Exercise input:
= = = =
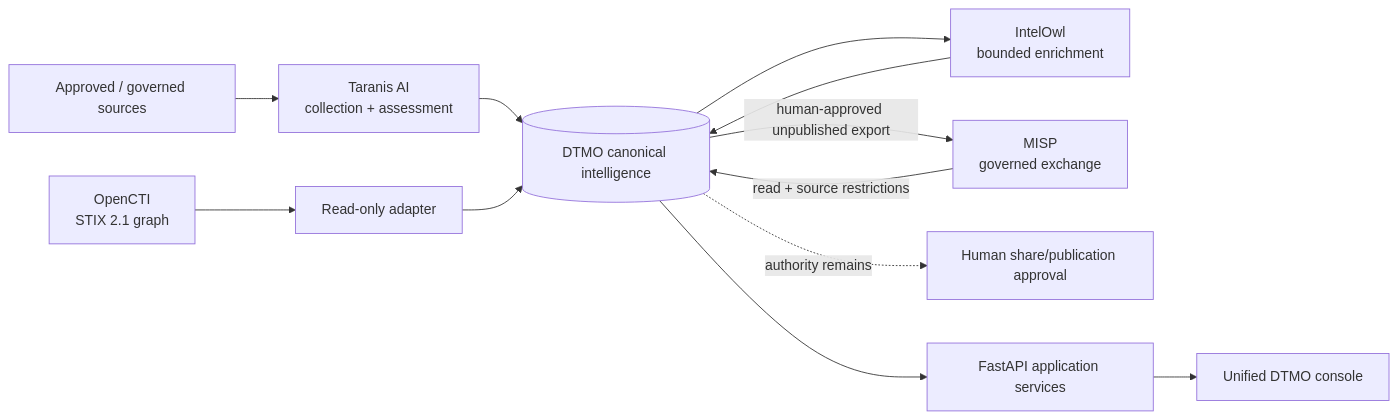
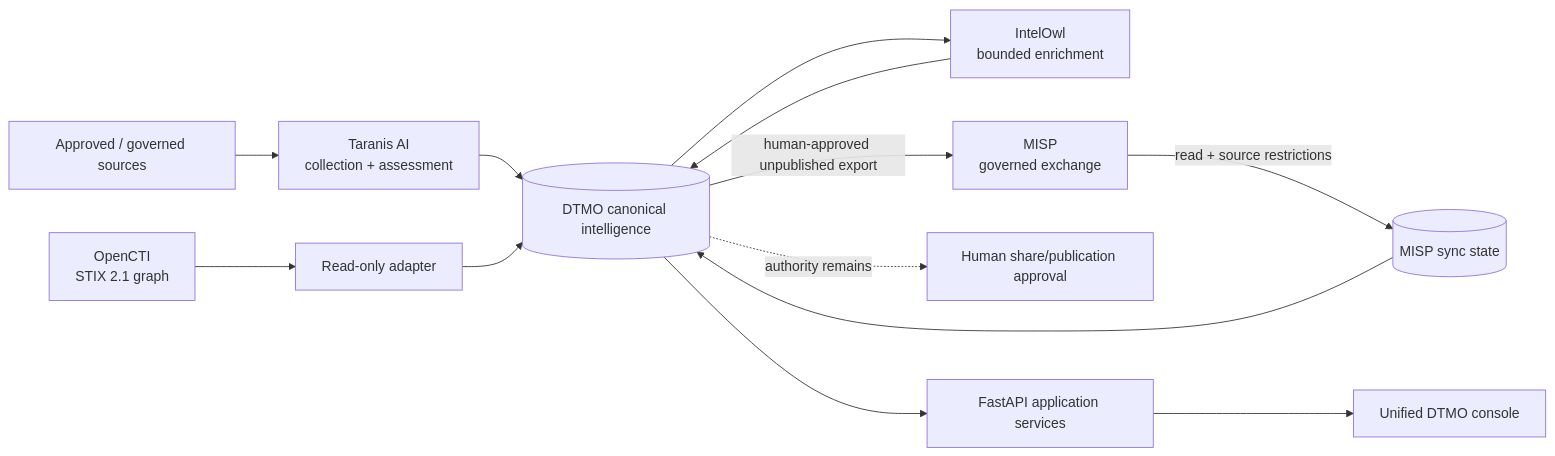
Before and after one commit to GJvManen/dtmo: the diagram in README.md, drawn with Mermaid. The commit also changed other lines of this file, not shown here.

Commit message:
Document active Phase 11.5 MISP state implementation

````diff
--- a/README.md
+++ b/README.md
@@ -34,14 +35,15 @@
 ```mermaid
 flowchart LR
     S[Approved / governed sources] --> TAR[Taranis AI\ncollection + assessment]
     TAR --> D[(DTMO canonical intelligence)]
     D --> OWL[IntelOwl\nbounded enrichment]
     OWL --> D
     O[OpenCTI\nSTIX 2.1 graph] --> A[Read-only adapter]
     A --> D
-    M[MISP\ngoverned exchange] -->|read + source restrictions| D
+    M[MISP\ngoverned exchange] -->|read + source restrictions| MS[(MISP sync state)]
+    MS --> D
     D -->|human-approved unpublished export| M
     D -. authority remains .-> H[Human share/publication approval]
     D --> API[FastAPI application services]
     API --> UI[Unified DTMO console]
 ```
````
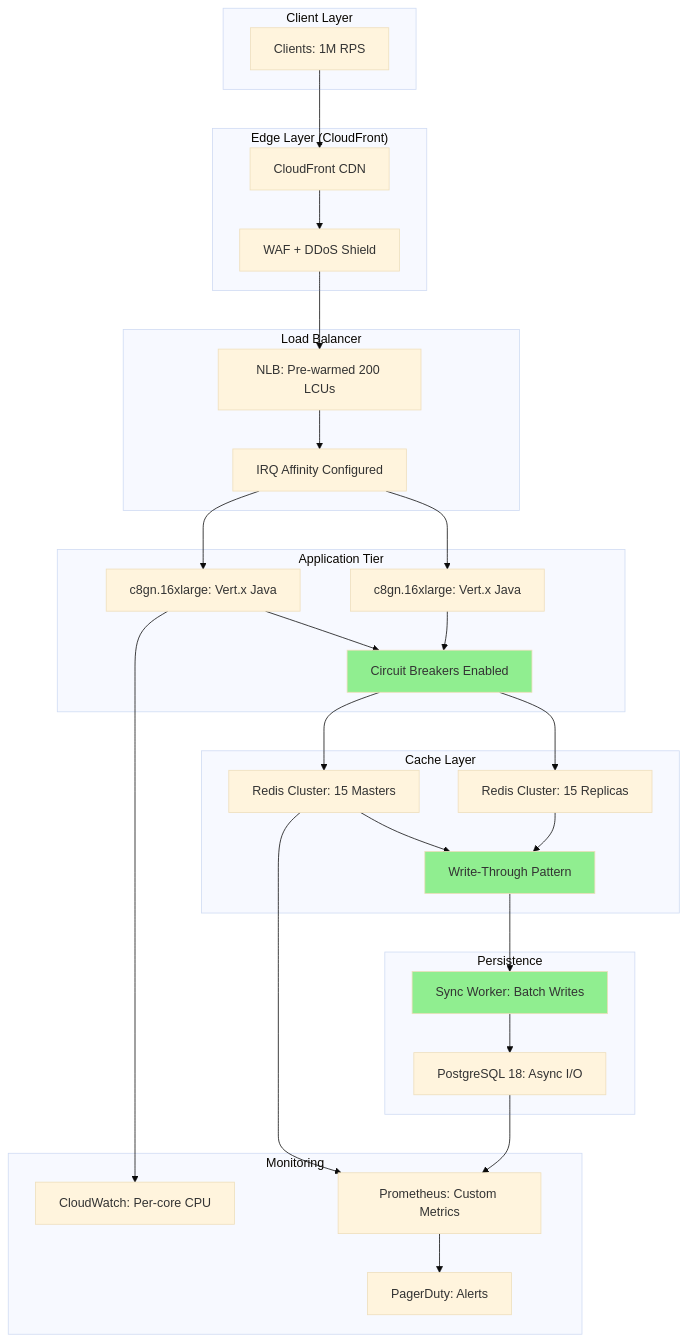
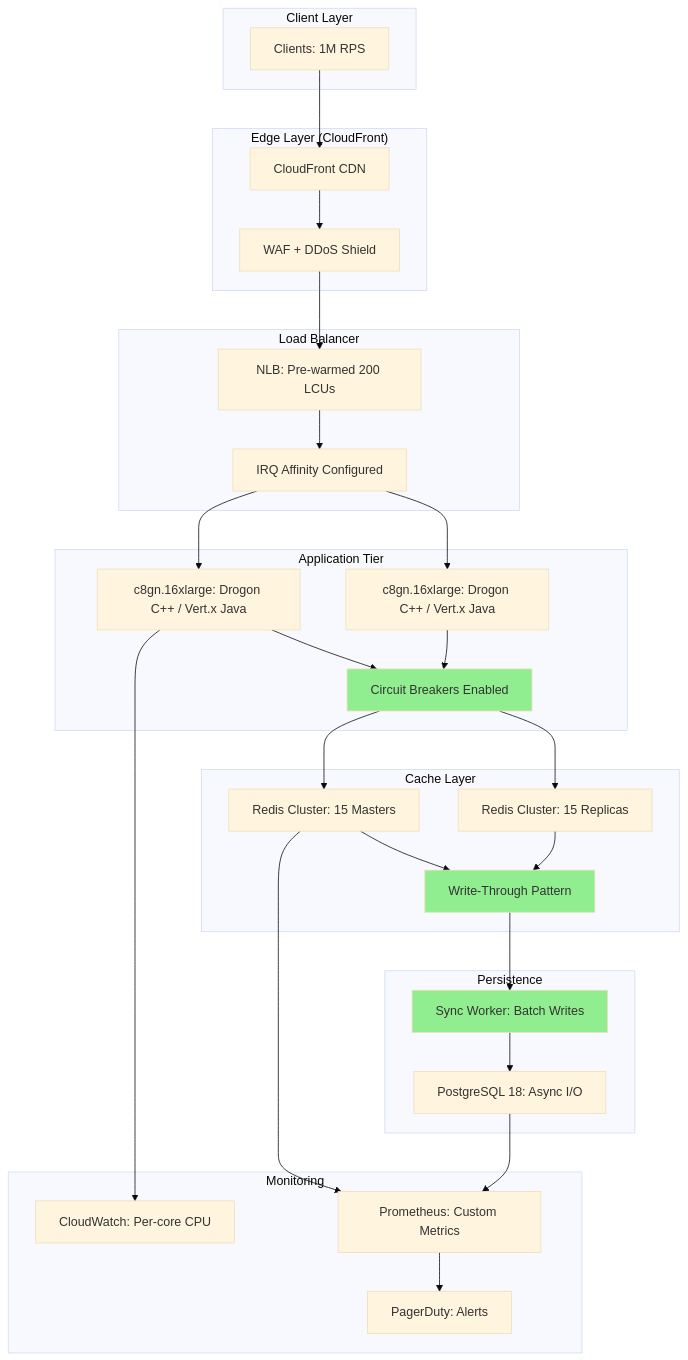
One commit to rsrini7/Learnings changed the fourth of 5 diagrams in Architecture/Scaling-1M-RPS-Java.md. Above: the diagram before and after it, drawn with Mermaid (base theme). The commit also changed other lines of this file, not shown here.

First line of the commit message:
docs: update architecture blueprint with verified benchmarks and corrections

````diff
--- a/Architecture/Scaling-1M-RPS-Java.md
+++ b/Architecture/Scaling-1M-RPS-Java.md
@@ -954,63 +971,63 @@
 ```mermaid
 graph TB
     subgraph "Client Layer"
         A[Clients: 1M RPS]
     end
     
     subgraph "Edge Layer (CloudFront)"
         B[CloudFront CDN]
         C[WAF + DDoS Shield]
     end
     
     subgraph "Load Balancer"
         D[NLB: Pre-warmed 200 LCUs]
         E[IRQ Affinity Configured]
     end
     
     subgraph "Application Tier"
-        F1[c8gn.16xlarge: Vert.x Java]
-        F2[c8gn.16xlarge: Vert.x Java]
+        F1[c8gn.16xlarge: Drogon C++ / Vert.x Java]
+        F2[c8gn.16xlarge: Drogon C++ / Vert.x Java]
         G[Circuit Breakers Enabled]
     end
     
     subgraph "Cache Layer"
         H1[Redis Cluster: 15 Masters]
         H2[Redis Cluster: 15 Replicas]
         I[Write-Through Pattern]
     end
     
     subgraph "Persistence"
         J[PostgreSQL 18: Async I/O]
         K[Sync Worker: Batch Writes]
     end
     
     subgraph "Monitoring"
         L[CloudWatch: Per-core CPU]
         M[Prometheus: Custom Metrics]
         N[PagerDuty: Alerts]
     end
     
     A --> B
     B --> C
     C --> D
     D --> E
     E --> F1
     E --> F2
     F1 --> G
     F2 --> G
     G --> H1
     G --> H2
     H1 --> I
     H2 --> I
     I --> K
     K --> J
     
     F1 --> L
     H1 --> M
     J --> M
     M --> N
     
     style G fill:#90EE90
     style I fill:#90EE90
     style K fill:#90EE90
 ```
````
= = = =
Exercise description:
Report, for the data above, every line in which the string "Vert" appears.

Expected output:
-        F1[c8gn.16xlarge: Vert.x Java]
-        F2[c8gn.16xlarge: Vert.x Java]
+        F1[c8gn.16xlarge: Drogon C++ / Vert.x Java]
+        F2[c8gn.16xlarge: Drogon C++ / Vert.x Java]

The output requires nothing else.